European Union intensifies internet censorship
Justus Leicht and Johannes Stern
27 March 2019
Two months before the European elections, the European Parliament has voted to massively escalate internet censorship. Yesterday, the majority of MEPs voted in favour of a directive which, under the guise of copyright reforms, would enforce the use of so-called upload filters in social media, thus further restricting the internet.
According to Article 17 (formerly Article 13) of the Directive, internet platforms must now ensure that works protected by copyright are not uploaded without permission. This could only be enforced through upload filters, which automatically filter and censor content. The consequences are clear: internet giants such as YouTube and Facebook, which cooperate closely with the secret services and governments and already censor left-wing and progressive content on a massive scale, are being urged to delete articles, videos or other postings even before they are uploaded.

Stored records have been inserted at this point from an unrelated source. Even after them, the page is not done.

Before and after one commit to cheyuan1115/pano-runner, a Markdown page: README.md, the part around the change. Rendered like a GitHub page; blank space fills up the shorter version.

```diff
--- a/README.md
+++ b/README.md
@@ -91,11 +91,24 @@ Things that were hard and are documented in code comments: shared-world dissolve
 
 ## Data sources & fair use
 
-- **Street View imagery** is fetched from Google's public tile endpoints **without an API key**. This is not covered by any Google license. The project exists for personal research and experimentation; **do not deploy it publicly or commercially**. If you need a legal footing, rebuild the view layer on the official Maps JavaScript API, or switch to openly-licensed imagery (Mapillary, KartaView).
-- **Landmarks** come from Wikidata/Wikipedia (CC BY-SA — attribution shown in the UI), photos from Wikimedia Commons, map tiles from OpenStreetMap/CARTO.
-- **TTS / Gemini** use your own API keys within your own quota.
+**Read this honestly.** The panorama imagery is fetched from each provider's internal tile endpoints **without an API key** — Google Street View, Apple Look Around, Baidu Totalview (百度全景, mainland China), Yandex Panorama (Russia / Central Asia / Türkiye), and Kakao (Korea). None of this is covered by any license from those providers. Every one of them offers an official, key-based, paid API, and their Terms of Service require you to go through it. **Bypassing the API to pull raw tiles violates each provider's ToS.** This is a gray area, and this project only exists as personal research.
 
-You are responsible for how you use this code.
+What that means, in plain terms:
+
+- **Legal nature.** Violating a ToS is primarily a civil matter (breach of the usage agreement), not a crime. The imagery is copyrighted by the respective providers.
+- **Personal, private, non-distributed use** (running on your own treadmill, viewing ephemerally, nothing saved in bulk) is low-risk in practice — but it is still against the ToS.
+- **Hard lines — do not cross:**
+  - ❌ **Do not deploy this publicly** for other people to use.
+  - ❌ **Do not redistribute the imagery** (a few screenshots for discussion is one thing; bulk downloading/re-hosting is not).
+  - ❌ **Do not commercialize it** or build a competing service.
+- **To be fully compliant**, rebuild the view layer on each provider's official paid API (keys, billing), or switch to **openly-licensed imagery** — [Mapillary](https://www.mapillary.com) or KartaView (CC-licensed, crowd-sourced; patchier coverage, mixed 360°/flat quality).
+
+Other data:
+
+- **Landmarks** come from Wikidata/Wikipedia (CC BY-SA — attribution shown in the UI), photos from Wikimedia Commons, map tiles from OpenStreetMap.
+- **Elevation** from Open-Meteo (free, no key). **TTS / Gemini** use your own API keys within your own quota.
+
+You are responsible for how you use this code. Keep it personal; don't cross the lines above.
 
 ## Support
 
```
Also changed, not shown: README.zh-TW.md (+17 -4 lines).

So far, platforms such as YouTube and Facebook have had to delete copyrighted works from their sites as soon as they receive a complaint. According to Article 17 of the new directive, operators must ensure that copyrighted works are not uploaded without permission. Alternatively, they must seek licences for the material uploaded by third parties and, in principle, develop mechanisms to prevent works from being made available in the first place where the rights holders have proven their claims.

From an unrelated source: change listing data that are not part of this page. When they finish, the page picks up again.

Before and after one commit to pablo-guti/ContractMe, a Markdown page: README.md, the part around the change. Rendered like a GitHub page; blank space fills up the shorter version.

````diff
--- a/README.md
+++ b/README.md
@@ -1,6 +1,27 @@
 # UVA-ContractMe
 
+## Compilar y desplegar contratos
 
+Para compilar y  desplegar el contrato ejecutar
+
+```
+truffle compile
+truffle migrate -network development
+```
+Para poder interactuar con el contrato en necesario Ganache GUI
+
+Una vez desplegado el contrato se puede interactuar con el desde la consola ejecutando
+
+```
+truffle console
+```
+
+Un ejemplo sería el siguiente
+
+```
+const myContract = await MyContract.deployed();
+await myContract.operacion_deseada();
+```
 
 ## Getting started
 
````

In practice, given the amount, variety and speed with which new content is uploaded, this could only be achieved by automatically scanning and filtering all content in advance. Anyone who inserts images, excerpts from texts, videos or music to their own content, or modifies such content to create…